Supplied records
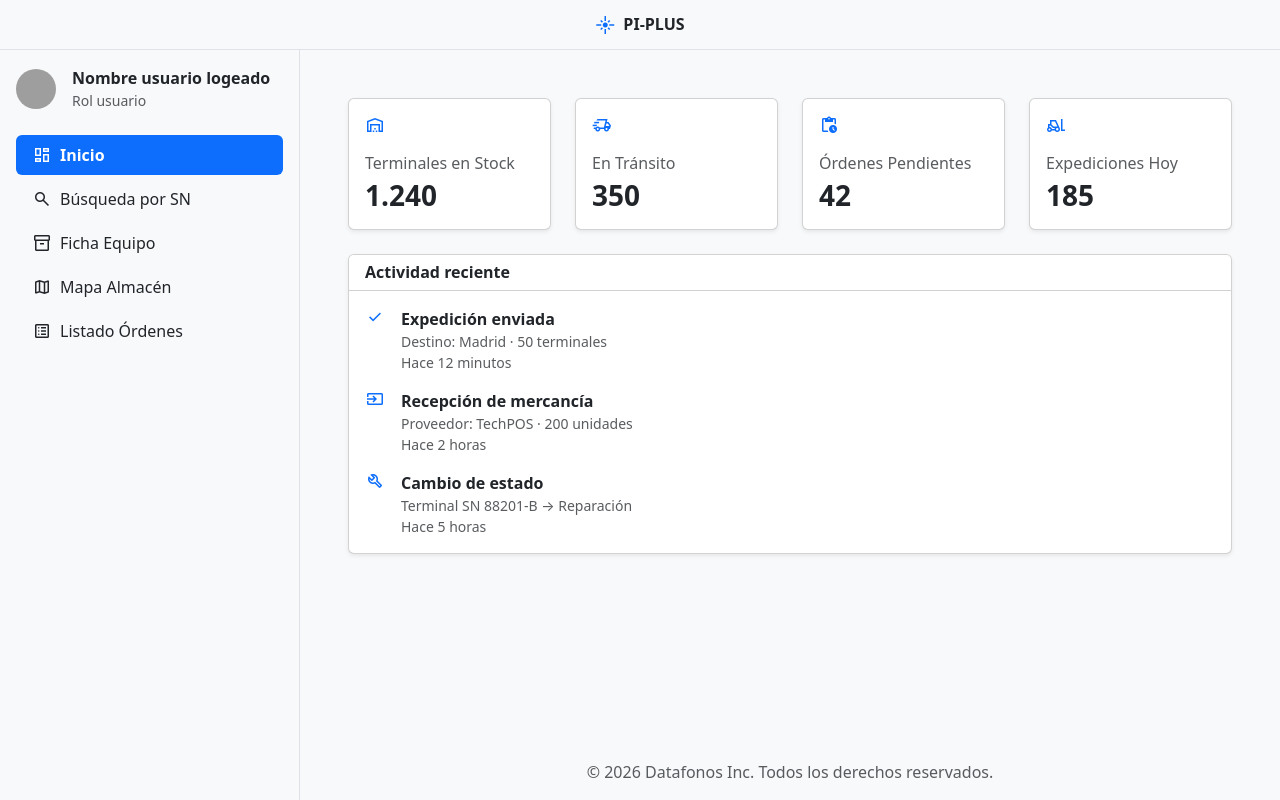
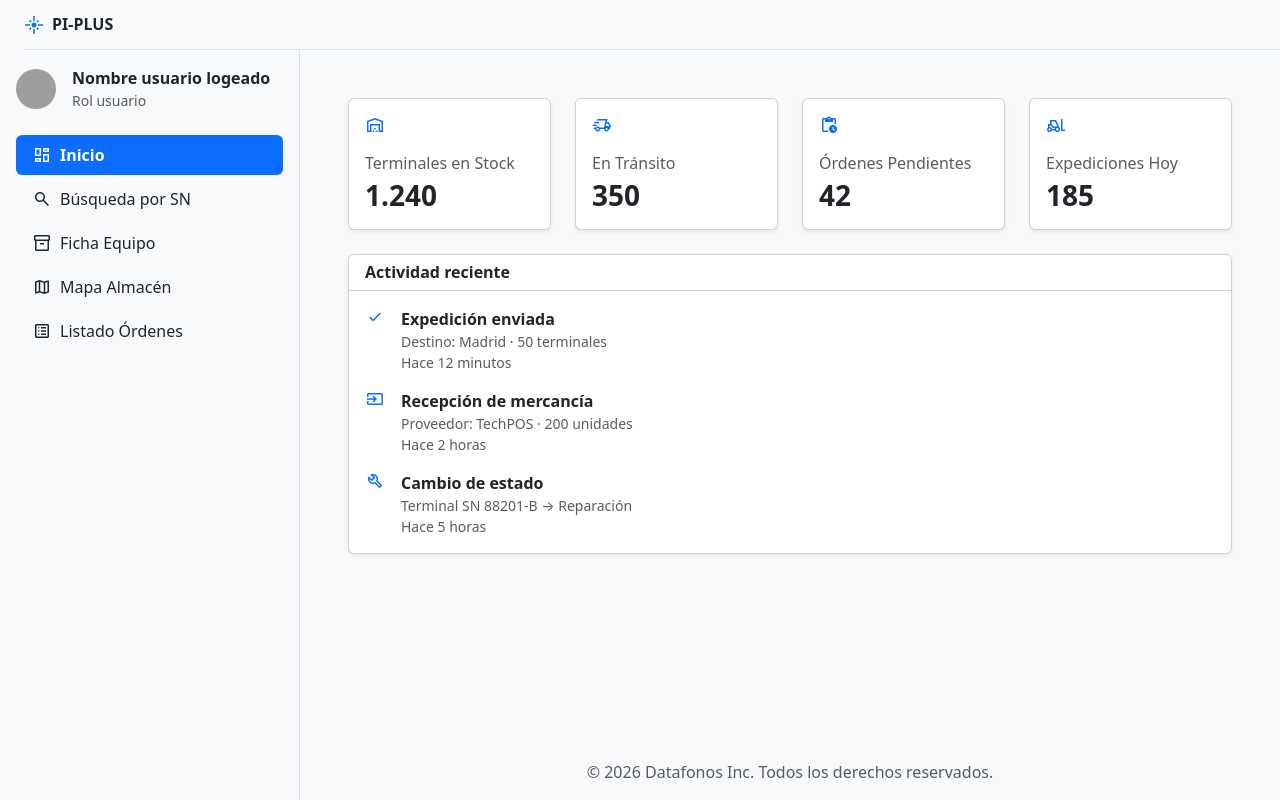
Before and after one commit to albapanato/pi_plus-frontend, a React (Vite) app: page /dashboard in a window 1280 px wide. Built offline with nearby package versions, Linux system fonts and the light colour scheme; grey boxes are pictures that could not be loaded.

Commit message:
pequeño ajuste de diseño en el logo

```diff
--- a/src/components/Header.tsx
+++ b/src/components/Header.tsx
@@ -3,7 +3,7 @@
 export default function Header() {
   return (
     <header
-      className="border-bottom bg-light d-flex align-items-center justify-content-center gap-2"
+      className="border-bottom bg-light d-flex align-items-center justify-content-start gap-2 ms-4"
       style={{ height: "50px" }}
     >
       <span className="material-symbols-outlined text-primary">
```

Problem statement
Repeat the data above in full and exactly. Omit every image.

Response
Before and after one commit to albapanato/pi_plus-frontend, a React (Vite) app: page /dashboard in a window 1280 px wide. Built offline with nearby package versions, Linux system fonts and the light colour scheme; grey boxes are pictures that could not be loaded.

Commit message:
pequeño ajuste de diseño en el logo

```diff
--- a/src/components/Header.tsx
+++ b/src/components/Header.tsx
@@ -3,7 +3,7 @@
 export default function Header() {
   return (
     <header
-      className="border-bottom bg-light d-flex align-items-center justify-content-center gap-2"
+      className="border-bottom bg-light d-flex align-items-center justify-content-start gap-2 ms-4"
       style={{ height: "50px" }}
     >
       <span className="material-symbols-outlined text-primary">
```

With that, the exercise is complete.